In addition to the foregoing content, your business plan should:
- Provide enough detail to persuade the USCIS that your company can create jobs in the United States. This one factor has the potential to generate quite a bit of traction with the USCIS.
- Describe in detail your company’s industry, market position, organizational structure, personnel (including job responsibilities and the experience level of key employees) and labor costs.
- List the exact amount of capital that has been invested (or will be invested) in the company, and describe in detail the source of this capital.

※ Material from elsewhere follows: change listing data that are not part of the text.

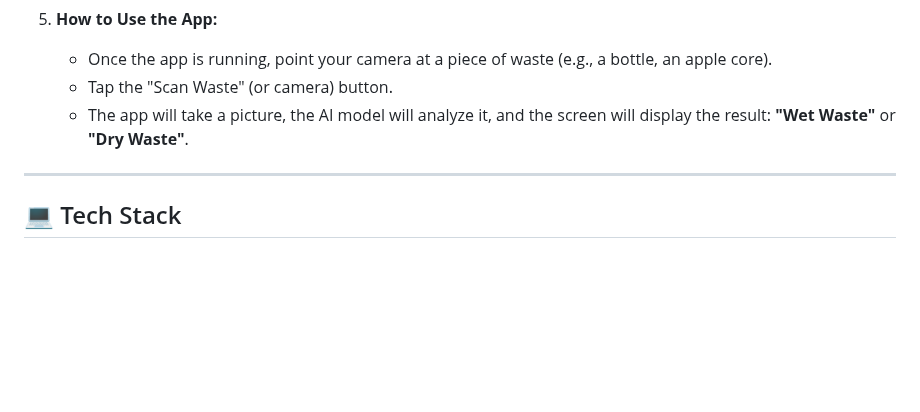
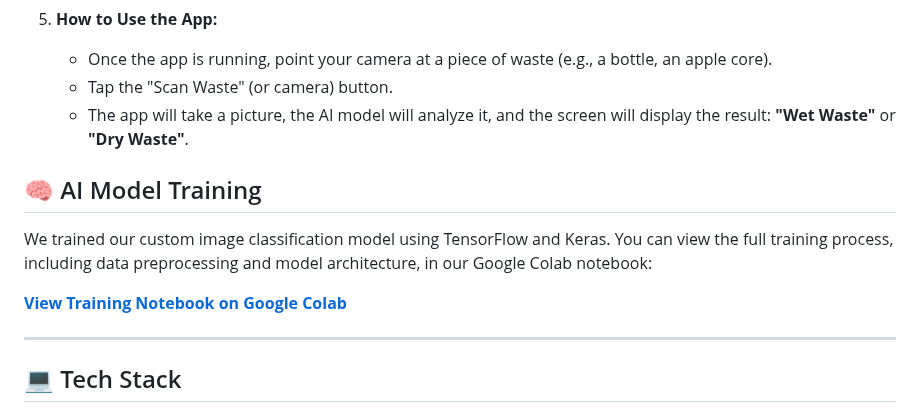
Before and after one commit to debo1306/Smart_Waste_Sorter, a Markdown page: README.md, the part around the change. Drawn GitHub-style; blank space fills up the shorter version.

Commit message:
Add AI Model Training section to README
Added section on AI model training and linked to the Colab notebook.

```diff
--- a/README.md
+++ b/README.md
@@ -79,6 +79,12 @@ This part is simple and can be run in 30 seconds.
     * Tap the "Scan Waste" (or camera) button.
     * The app will take a picture, the AI model will analyze it, and the screen will display the result: **"Wet Waste"** or **"Dry Waste"**.
 
+## 🧠 AI Model Training
+   We trained our custom image classification model using TensorFlow and Keras. You can view the full training process, including data preprocessing and model architecture, in our Google Colab notebook:
+
+   [**View Training Notebook on Google Colab**](https://colab.research.google.com/drive/1rHsLDyOnvKoe_GjijLY843wT7lXUq-I)
+
+
 ---
 
 ## 💻 Tech Stack
```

You will need to prove that the capital invested in your company comes from a legal source, and show how the invested capital is at risk if the business fails.
- Include a well-documented, well-researched market or industry analysis that describes your company’s target market and customers.
- A detailed analysis of the US company’s market competitors, including potential competitors.
- A detailed sales and marketing strategy.
- A clear explanation of how your business operates and how your company’s products are monetized.
Avoid making any claims that you cannot back up with independent evidence — pretend, for example, that you are making an SEC filing. None of the information you provide should be in any way inconsistent with other information contained anywhere in the L-1 visa application. Ideally your business plan should be prepared by a professional who understands the requirements, and reviewed by a competent immigration lawyer with experience handling L-1 applications.